We were refused essential-visitor status many times and could only visit Isabel through the home’s double windows. This was so completely unsuccessful, and so stressful and painful for both Isabel and our family, that we soon discontinued trying this. 

Social interaction is vital for the well-being of people living with Alzheimer’s disease. Researchers have found that one of the significant risk factors for dementia is social isolation. Yet, time and again, we were refused visitation requests.

Finally, in desperation, we contacted the Office of the Seniors Advocate and it added its support to our request. Suddenly, we were granted essential- and designated-visitor status, and we were allowed to visit Isabel. 

The whole process of getting visitor status was difficult beyond words – and, sadly, it continues to be that way for thousands of people. The Ministry of Health’s pandemic-protection rules change frequently, then get interpreted differently by each LTC home. The only approach that worked? Being the squeaky wheel.

"Back to normal"

Despite our efforts, Isabel’s condition continued to decline. And then – again – it got worse. 

In early spring of this year, Isabel contracted COVID-19. Also, her lodge was shut down and she was placed in isolation. I could still visit but I was confined to her room, and I couldn’t even take her the 20-foot distance to a bright, sunny patio. 

It was (and is) difficult to understand why, when the rest of the country was almost “back to normal”, LTC homes went back to using the same restraints and restrictions they’d had when the pandemic first began. I would have thought they could, instead, adapt and find other ways to support Isabel and her needs as a person living with Alzheimer’s disease and affected by COVID-19. 

Finally, toward the end of May, her LTC home came off lockdown. 

Though Isabel was able to recover from her COVID-19 symptoms, she was left considerably weakened by the experience. She is now confined to a wheelchair, no longer able to stand or walk. And her Alzheimer’s disease has progressed to the point where I’m not sure she knows who I am.


Isabel during her 80th birthday in February 2022
Isabel on her 80th birthday in February 2022.

We still advocate strongly for support for people living with Alzheimer’s disease and other dementias. Last year, in 2021, Isabel and I were the Victoria-area honourees in the IG Wealth Management Walk for Alzheimer’s campaign, and we used that as a lever to raise over $6,000 to help others with dementia..

As well, I continue to sing with the Voices in Motion choir led by Dr. Debra Sheets.
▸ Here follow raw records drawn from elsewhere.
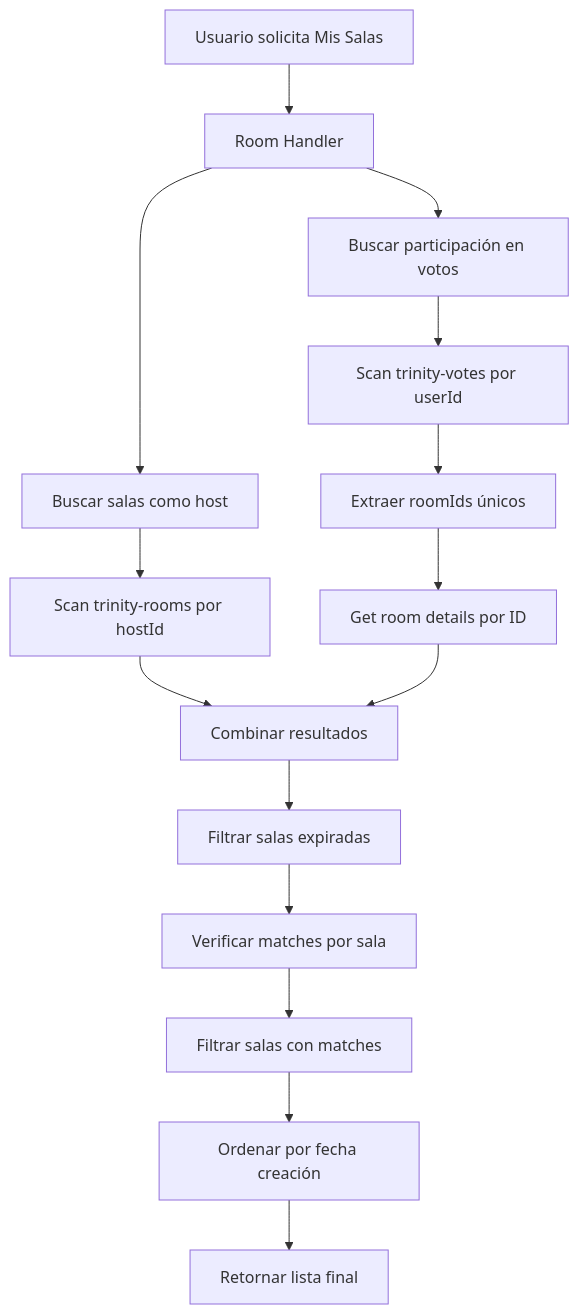
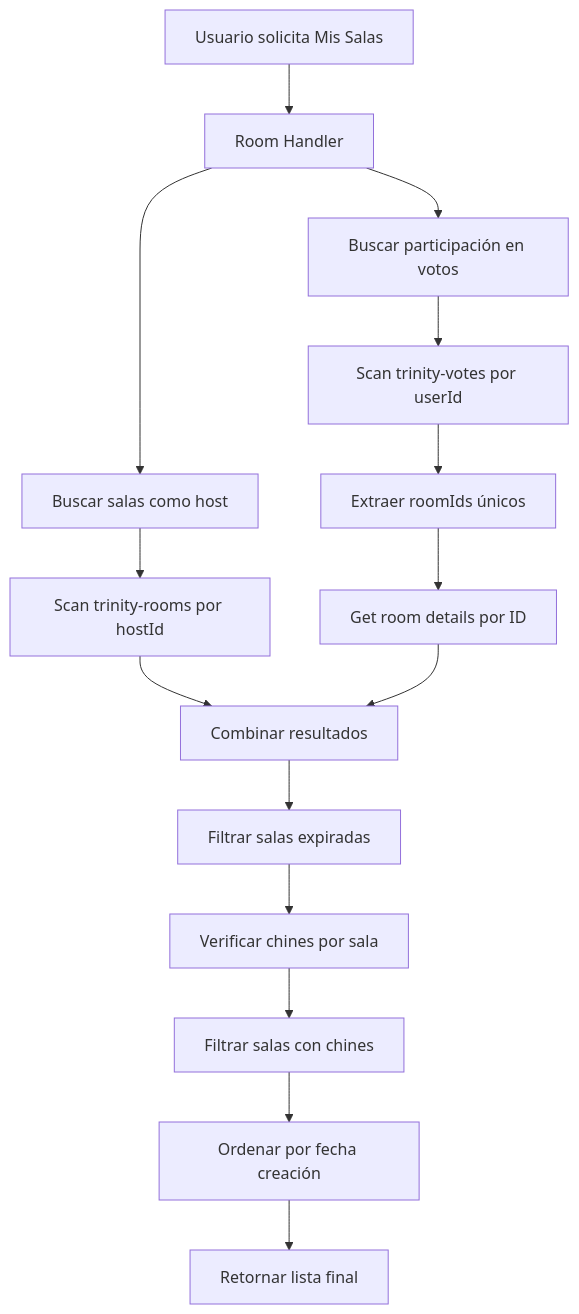
Before and after one commit to ibanezbetes/trinity-movie-voting: the fifth of 6 diagrams in docs/technical/07-application-flows.md, drawn with Mermaid. The commit also changed other lines of this file and 54 other files, not shown here.

````diff
--- a/docs/technical/07-application-flows.md
+++ b/docs/technical/07-application-flows.md
@@ -473,22 +473,22 @@
 ```mermaid
 graph TB
     A[Usuario solicita Mis Salas] --> B[Room Handler]
     
     B --> C[Buscar salas como host]
     B --> D[Buscar participación en votos]
     
     C --> E[Scan trinity-rooms por hostId]
     D --> F[Scan trinity-votes por userId]
     
     F --> G[Extraer roomIds únicos]
     G --> H[Get room details por ID]
     
     E --> I[Combinar resultados]
     H --> I
     
     I --> J[Filtrar salas expiradas]
-    J --> K[Verificar matches por sala]
-    K --> L[Filtrar salas con matches]
+    J --> K[Verificar chines por sala]
+    K --> L[Filtrar salas con chines]
     L --> M[Ordenar por fecha creación]
     M --> N[Retornar lista final]
 ```
````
Although Isabel is no longer able to participate, we did take her to our Voices in Motion concert in December 2021. That was her last outing, as she is now too weak to ride in a passenger car.

I am so glad we did what we did, when we did. It’s true the world doesn't end when you have Alzheimer’s – but it does become more challenging.I

You can make a difference

Across Canada, hundreds of thousands of people living with dementia and their care partners, like Isabel and Michael, are facing the unique challenges brought on by Alzheimer’s disease and other dementias – challenges that were intensified by the COVID-19 pandemic.

What’s more, new research is telling us dementia will continue to be a growing issue in Canada. The number of people living with some form of dementia is projected to triple over the next 30 years. If current trends continue, all regions of the country will see a dramatic increase in the number of people with dementia and the demands placed on care partners.

The path forward is clear: Canada, at all levels of government, needs to improve the quality of care and expand support for people living with dementia now, so that people like Isabel can live as well as possible in their dementia journey.

Landmark Study 1 - Navigating the Path Forward for Dementia in Canada

Recognizing the specific needs of people living with dementia; providing social supports to care partners; and growing our capacity for dementia-specialized home, community and long-term care – these improvements, along with other recommendations, can change the future of dementia in Canada.

Read about these recommendations and more from our latest report, Navigating the Path Forward for Dementia in Canada: The Landmark Study Report #1.